Planning and preparing your lunches for the work week is a great place to start. Investing a few hours on a Sunday afternoon yields a week’s worth of healthy, affordable, and delicious lunches. Bringing my lunch to work has not only saved me a tremendous amount of money, but also prevented packaging waste like plastic bags, utensils, and Styrofoam containers.
Make a plan
When I conceptualize meals, I follow a simple formula that is easy to get creative with. I always prepare meals that include some type of grain or starch, some kind of vegetable, and a protein. This basic meal formula is easy to replicate and interchange with different ingredients based on my mood or craving. For example, later this week I’m going to share with you my recipe to prepare Soy Marinated Crispy Tofu Bowls with Garlic Kale and Brown Rice.
Survey your supplies and cook components of your meals
When planning my meals, I also consider what kind of product I have already prepared on hand. Creating dishes around what you already have uses up your supplies, saving you money and preventing food waste. Cooked grains like rice or quinoa keep well in the fridge and are simple enough to be used throughout the week without you getting tired of the flavors.
Make friends with your freezer!
The best way to divert food waste from the waste stream is to save it for later. Consider your freezer.

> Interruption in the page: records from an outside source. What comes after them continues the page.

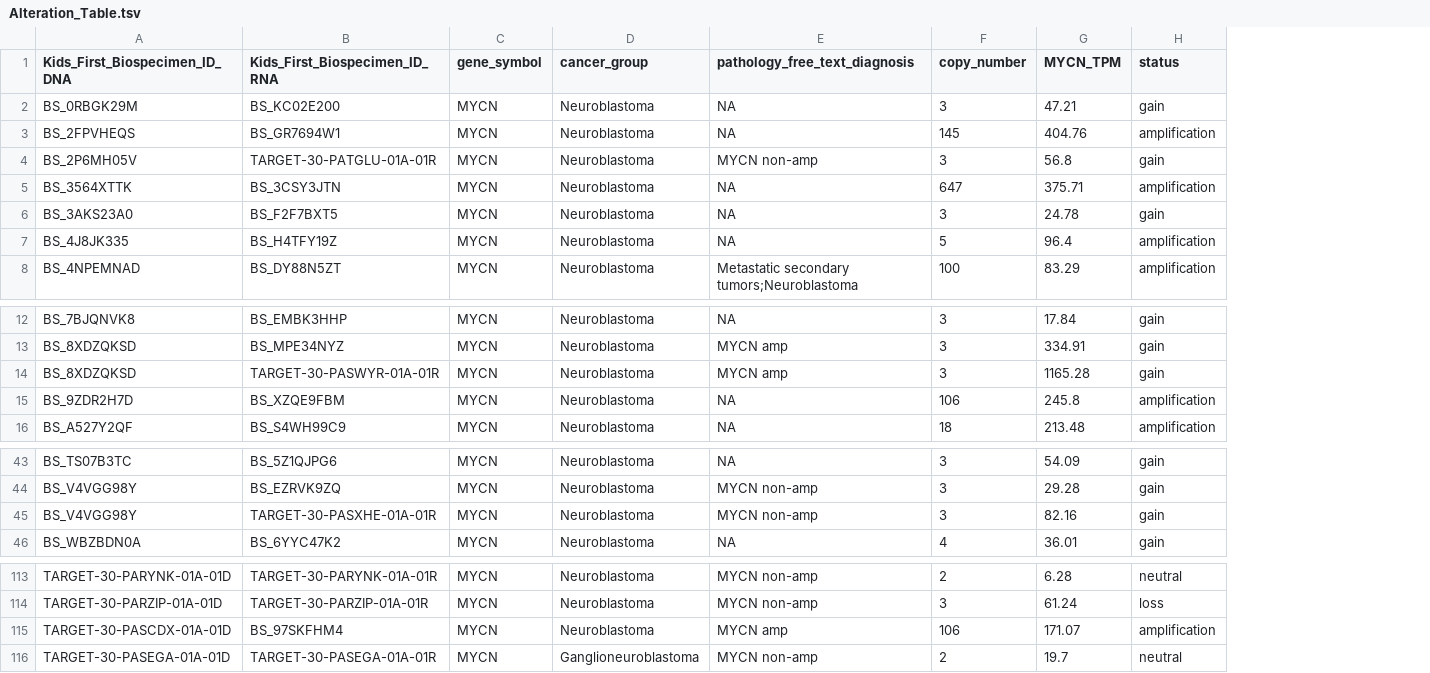
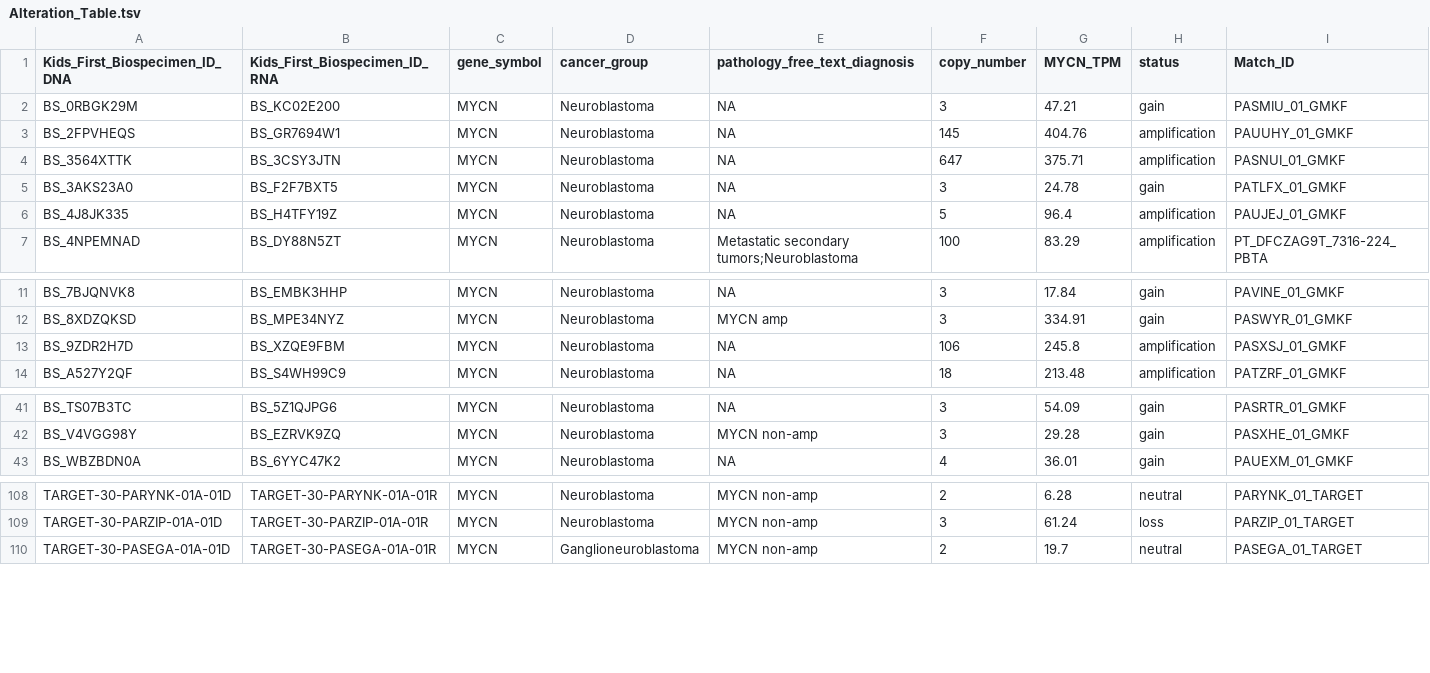
Before and after one commit to d3b-center/OpenPedCan-analysis, a TSV file: analyses/molecular-subtyping-NBL/results/Alteration_Table.tsv, drawn as a sheet; only a part is shown, gaps mark what is left out; removed rows and columns are numbered as before the commit, all else as after; the diff covers the shown part only; the diff names each change by its address in the sheet, - before the commit and + after, or states it on an @@ line.

Commit message:
added cohort info to match_ids

```diff
--- a/analyses/molecular-subtyping-NBL/results/Alteration_Table.tsv
+++ b/analyses/molecular-subtyping-NBL/results/Alteration_Table.tsv
+column I (Match_ID), rows 2-7: PASMIU_01_GMKF | PAUUHY_01_GMKF | PASNUI_01_GMKF | PATLFX_01_GMKF | PAUJEJ_01_GMKF | PT_DFCZAG9T_7316-224_PBTA; rows 11-14: PAVINE_01_GMKF | PASWYR_01_GMKF | PASXSJ_01_GMKF | PATZRF_01_GMKF; rows 41-43: PASRTR_01_GMKF | PASXHE_01_GMKF | PAUEXM_01_GMKF; rows 108-110: PARYNK_01_TARGET | PARZIP_01_TARGET | PASEGA_01_TARGET
-row 4: BS_2P6MH05V | TARGET-30-PATGLU-01A-01R | MYCN | Neuroblastoma | MYCN non-amp | 3 | 56.8 | gain
-row 14: BS_8XDZQKSD | TARGET-30-PASWYR-01A-01R | MYCN | Neuroblastoma | MYCN amp | 3 | 1165.28 | gain
-row 45: BS_V4VGG98Y | TARGET-30-PASXHE-01A-01R | MYCN | Neuroblastoma | MYCN non-amp | 3 | 82.16 | gain
-row 115: TARGET-30-PASCDX-01A-01D | BS_97SKFHM4 | MYCN | Neuroblastoma | MYCN amp | 106 | 171.07 | amplification
```
Also changed, not shown: 14 removed rows elsewhere in this file, 2 other files.
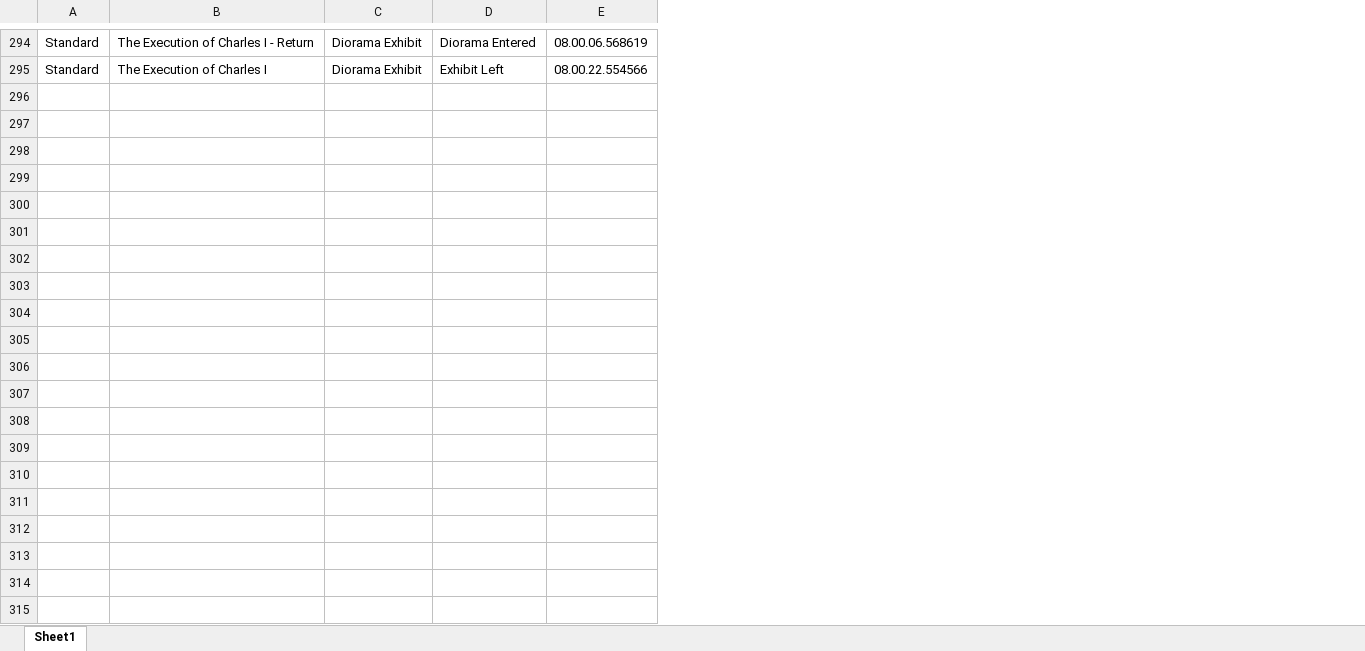
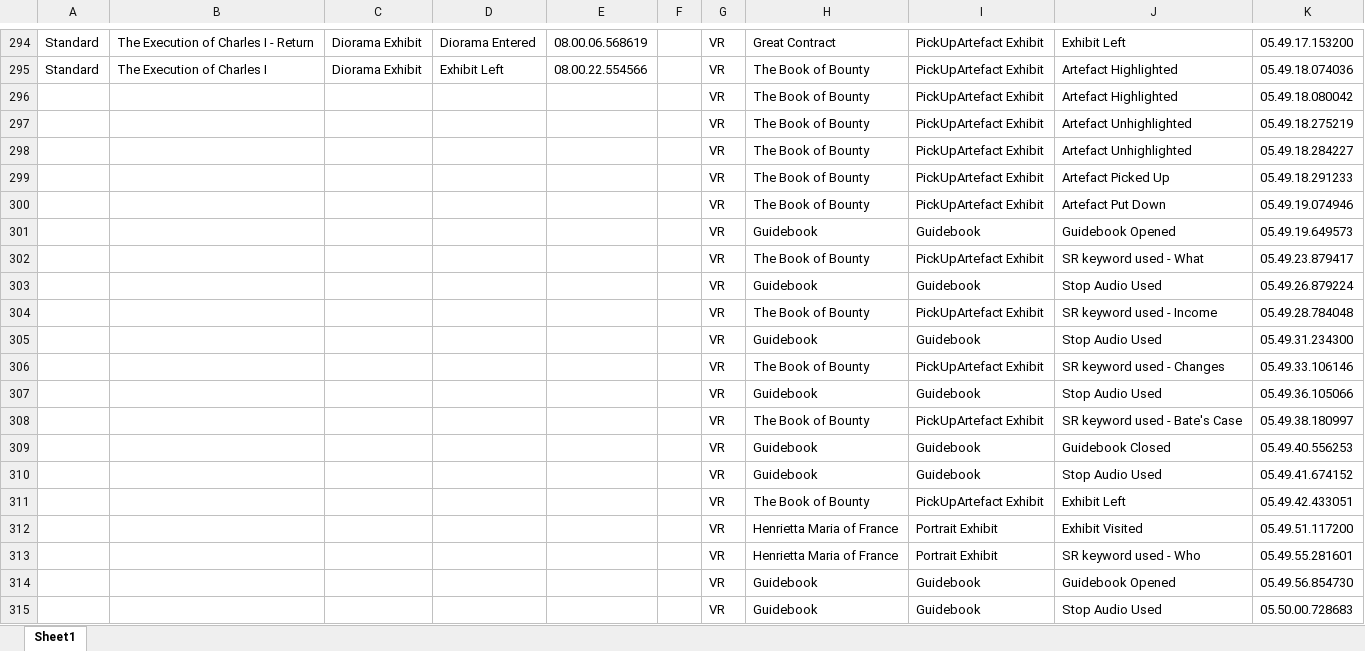
Before and after one commit to ETthemastermind/FYP-3, an Excel workbook: All Examples Data.xlsx, sheet Sheet1, drawn as a sheet; only a part is shown, gaps mark what is left out; values as stored, in another font and other column widths than the file's, no borders; the diff covers the shown part only; the diff names each change by its address in the sheet, - before the commit and + after, or states it on an @@ line.

```diff
--- a/All Examples Data.xlsx (sheet Sheet1)
+++ b/All Examples Data.xlsx (sheet Sheet1)
+column F, empty
+column G, rows 294-295: VR | VR
+column H, rows 294-295: Great Contract | The Book of Bounty
+column I, rows 294-295: PickUpArtefact Exhibit | PickUpArtefact Exhibit
+column J, rows 294-295: Exhibit Left | Artefact Highlighted
+column K, rows 294-295: 05.49.17.153200 | 05.49.18.074036
+row 296:  |  |  |  |  |  | VR | The Book of Bounty | PickUpArtefact Exhibit | Artefact Highlighted | 05.49.18.080042
+row 297:  |  |  |  |  |  | VR | The Book of Bounty | PickUpArtefact Exhibit | Artefact Unhighlighted | 05.49.18.275219
+row 298:  |  |  |  |  |  | VR | The Book of Bounty | PickUpArtefact Exhibit | Artefact Unhighlighted | 05.49.18.284227
+row 299:  |  |  |  |  |  | VR | The Book of Bounty | PickUpArtefact Exhibit | Artefact Picked Up | 05.49.18.291233
+row 300:  |  |  |  |  |  | VR | The Book of Bounty | PickUpArtefact Exhibit | Artefact Put Down | 05.49.19.074946
+row 301:  |  |  |  |  |  | VR | Guidebook | Guidebook | Guidebook Opened | 05.49.19.649573
+row 302:  |  |  |  |  |  | VR | The Book of Bounty | PickUpArtefact Exhibit | SR keyword used - What | 05.49.23.879417
+row 303:  |  |  |  |  |  | VR | Guidebook | Guidebook | Stop Audio Used | 05.49.26.879224
+row 304:  |  |  |  |  |  | VR | The Book of Bounty | PickUpArtefact Exhibit | SR keyword used - Income | 05.49.28.784048
+row 305:  |  |  |  |  |  | VR | Guidebook | Guidebook | Stop Audio Used | 05.49.31.234300
+row 306:  |  |  |  |  |  | VR | The Book of Bounty | PickUpArtefact Exhibit | SR keyword used - Changes | 05.49.33.106146
+row 307:  |  |  |  |  |  | VR | Guidebook | Guidebook | Stop Audio Used | 05.49.36.105066
+row 308:  |  |  |  |  |  | VR | The Book of Bounty | PickUpArtefact Exhibit | SR keyword used - Bate's Case | 05.49.38.180997
+row 309:  |  |  |  |  |  | VR | Guidebook | Guidebook | Guidebook Closed | 05.49.40.556253
+row 310:  |  |  |  |  |  | VR | Guidebook | Guidebook | Stop Audio Used | 05.49.41.674152
+row 311:  |  |  |  |  |  | VR | The Book of Bounty | PickUpArtefact Exhibit | Exhibit Left | 05.49.42.433051
+row 312:  |  |  |  |  |  | VR | Henrietta Maria of France | Portrait Exhibit | Exhibit Visited | 05.49.51.117200
+row 313:  |  |  |  |  |  | VR | Henrietta Maria of France | Portrait Exhibit | SR keyword used - Who | 05.49.55.281601
+row 314:  |  |  |  |  |  | VR | Guidebook | Guidebook | Guidebook Opened | 05.49.56.854730
+row 315:  |  |  |  |  |  | VR | Guidebook | Guidebook | Stop Audio Used | 05.50.00.728683
```
Also changed, not shown: 247 added rows elsewhere in this sheet, 13 other files.
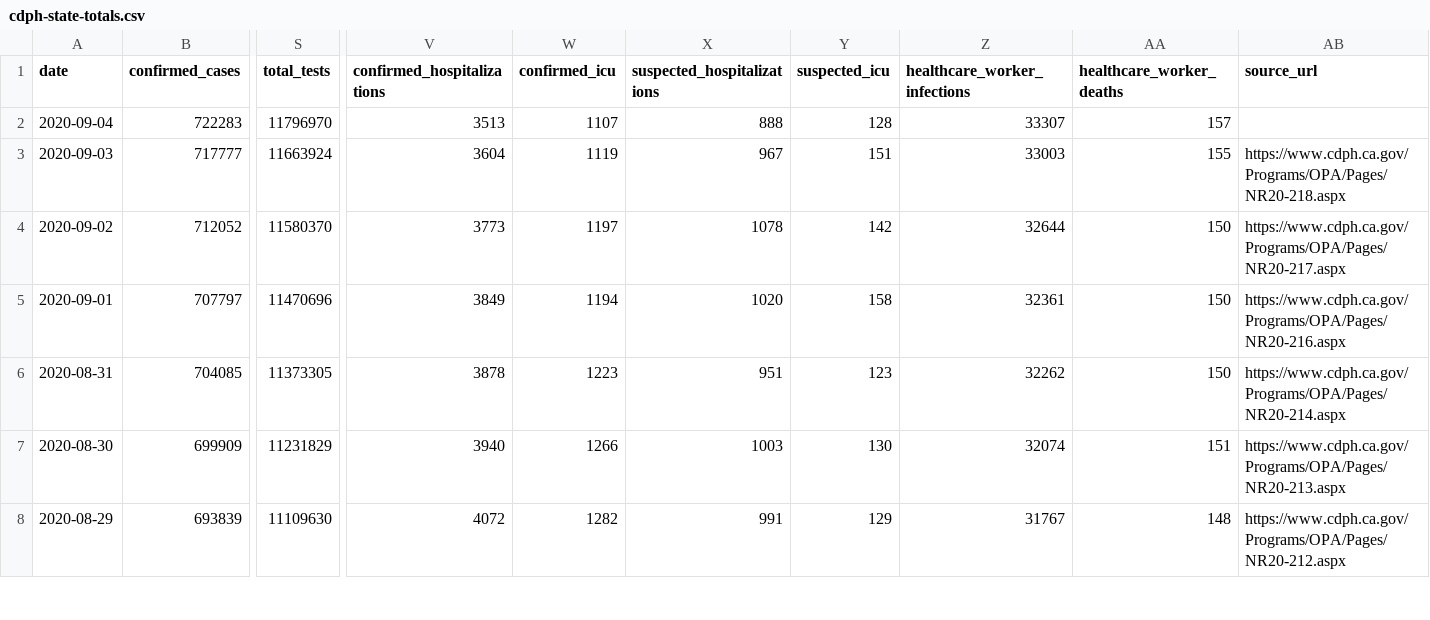
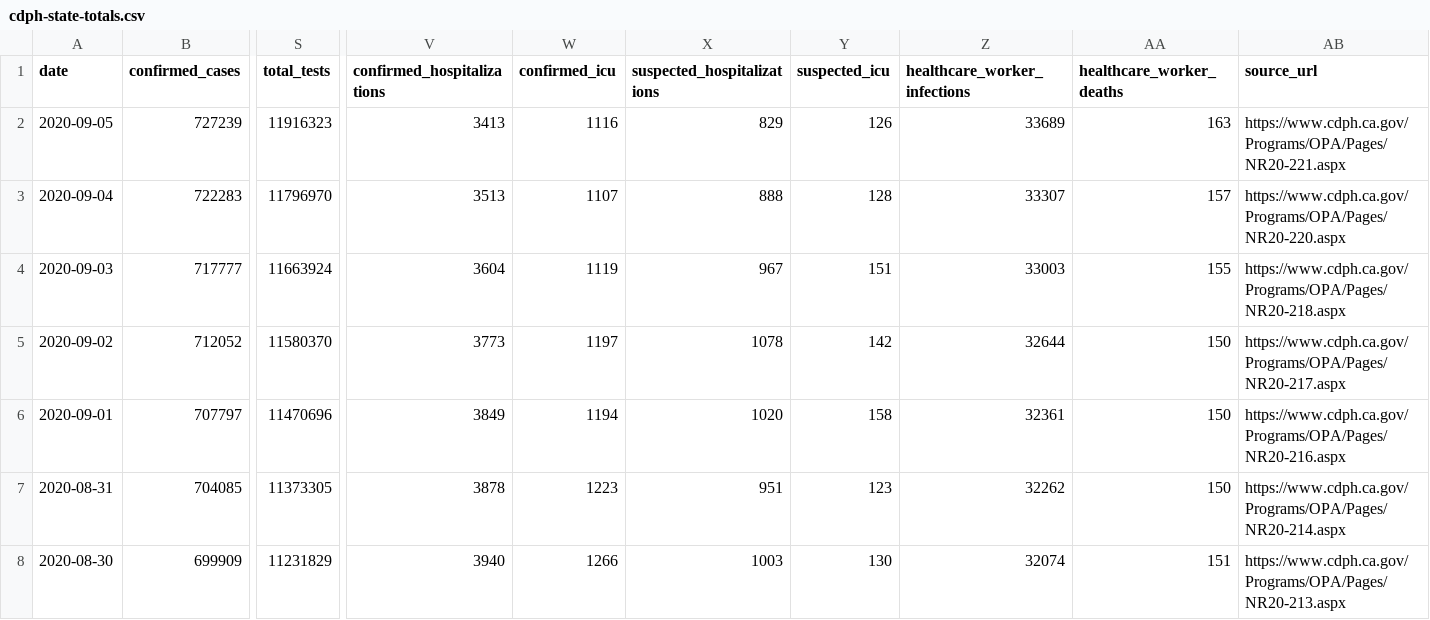
Before and after one commit to datadesk/california-coronavirus-data, a CSV file: cdph-state-totals.csv, drawn as a sheet; only a part is shown, gaps mark what is left out; the shorter side is filled out with more unchanged rows; addresses are those after the commit; rows hold the shown columns only; the diff names each change by its address in the sheet, - before the commit and + after, or states it on an @@ line.

```diff
--- a/cdph-state-totals.csv
+++ b/cdph-state-totals.csv
+row 2: 2020-09-05 | 727239 | 11916323 | 3413 | 1116 | 829 | 126 | 33689 | 163 | https://www.cdph.ca.gov/Programs/OPA/Pages/NR20-221.aspx
-AB3 (source_url): (empty)
+AB3 (source_url): https://www.cdph.ca.gov/Programs/OPA/Pages/NR20-220.aspx
```
Also changed, not shown: cdcr-prison-totals.csv, cdph-race-ethnicity.csv, 6 other files.
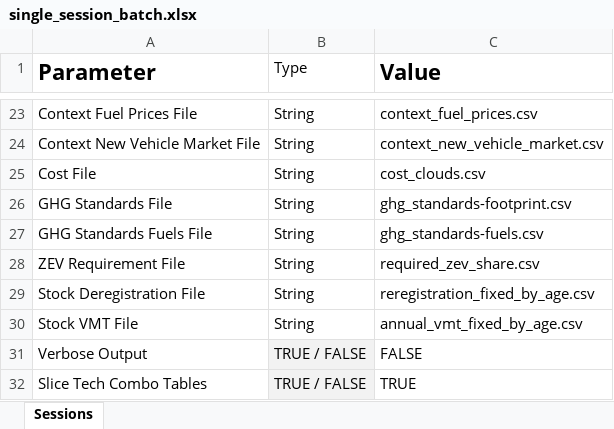
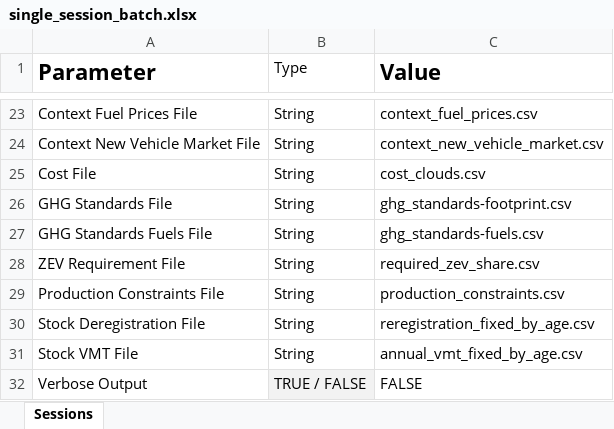
Before and after one commit to USEPA/EPA_OMEGA_Model, an Excel workbook: usepa_omega2/test_inputs/single_session_batch.xlsx, sheet Sessions, drawn as a sheet; only a part is shown, gaps mark what is left out; the shorter side is filled out with more unchanged rows; values as stored, in another font and other column widths than the file's, no borders; the diff names each change by its address in the sheet, - before the commit and + after, or states it on an @@ line.

Commit message:
working on required zev shares and production constraints

```diff
--- a/usepa_omega2/test_inputs/single_session_batch.xlsx (sheet Sessions)
+++ b/usepa_omega2/test_inputs/single_session_batch.xlsx (sheet Sessions)
+row 29: Production Constraints File | String | production_constraints.csv
```
Also changed, not shown: usepa_omega2/test_inputs/multiple_session_batch.xlsx, 8 other files.
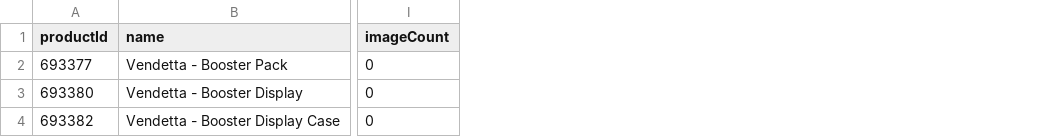
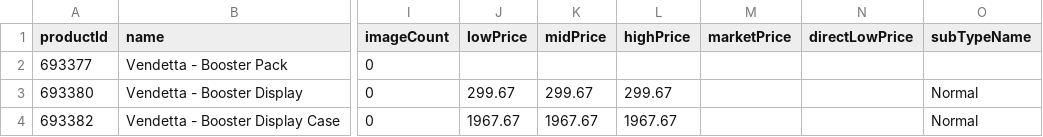
Before and after one commit to Max-Escaler/riftrades, a CSV file: public/price-guide/set_1.csv, drawn as a sheet; only a part is shown, gaps mark what is left out; the diff names each change by its address in the sheet, - before the commit and + after, or states it on an @@ line.

```diff
--- a/public/price-guide/set_1.csv
+++ b/public/price-guide/set_1.csv
+column J (lowPrice), rows 3-4: 299.67 | 1967.67
+column K (midPrice), rows 3-4: 299.67 | 1967.67
+column L (highPrice), rows 3-4: 299.67 | 1967.67
+column M (marketPrice), empty
+column N (directLowPrice), empty
+column O (subTypeName), rows 3-4: Normal | Normal
```
Also changed, not shown: public/price-guide/set_2.csv, public/price-guide/set_3.csv, 9 other files.
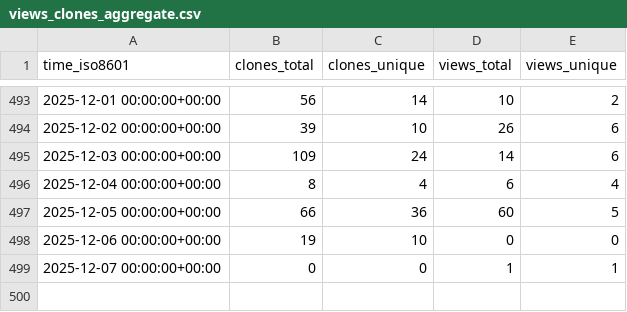
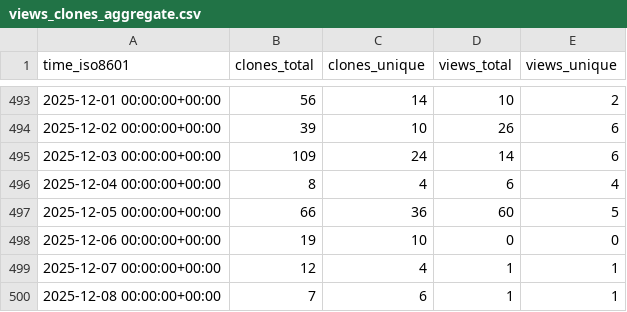
Before and after one commit to zellerlab/cayman, a CSV file: zellerlab/cayman/ghrs-data/views_clones_aggregate.csv, drawn as a sheet; only a part is shown, gaps mark what is left out.

```diff
--- a/zellerlab/cayman/ghrs-data/views_clones_aggregate.csv
+++ b/zellerlab/cayman/ghrs-data/views_clones_aggregate.csv
@@ -498,2 +498,3 @@ time_iso8601,clones_total,clones_unique,views_total,views_unique
 2025-12-06 00:00:00+00:00,19,10,0,0
-2025-12-07 00:00:00+00:00,0,0,1,1
+2025-12-07 00:00:00+00:00,12,4,1,1
+2025-12-08 00:00:00+00:00,7,6,1,1
```
Also changed, not shown: 1 other file.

Make a double batch of sauces, stews, beans, and casseroles, and save the extra in the freezer for a future weeknight dinner with zero cooking. I love using the freezer for food storage, and I’m going to share more of my favorite freezer ideas later this week.
Make a shopping list
Grocery shopping is a crucial component to successful meal planning. Yet another benefit of meal planning is that you save money at the grocery store by only shopping for exactly what you need. Try to plan multiple meals during the week that utilize the same ingredients to prevent that ingredient from expiring and becoming food waste. I also consult my grocery store’s circular ad and consider what is on sale when meal planning. I build my meals around deals.
There you have it! One important thing to keep in mind is that meal planning is personal—some of the tips I discussed may not work for you. Think of these ideas as a starting point. Once you start meal planning, it becomes second nature. There’s no right or wrong way to meal plan, as long as it’s efficient for you and minimizes food waste.
Later this week I’ll share my recipe for Soy Marinated Crispy Tofu Bowls with Garlic Kale and Brown Rice. Stay tuned for more resources, tips, and ideas. To learn more, please visit Save The Food. Interested in other ways to reduce food waste? Check out the Public Health Alliance of Southern California’s Resource Library and CalRecycle’s Resource Directory.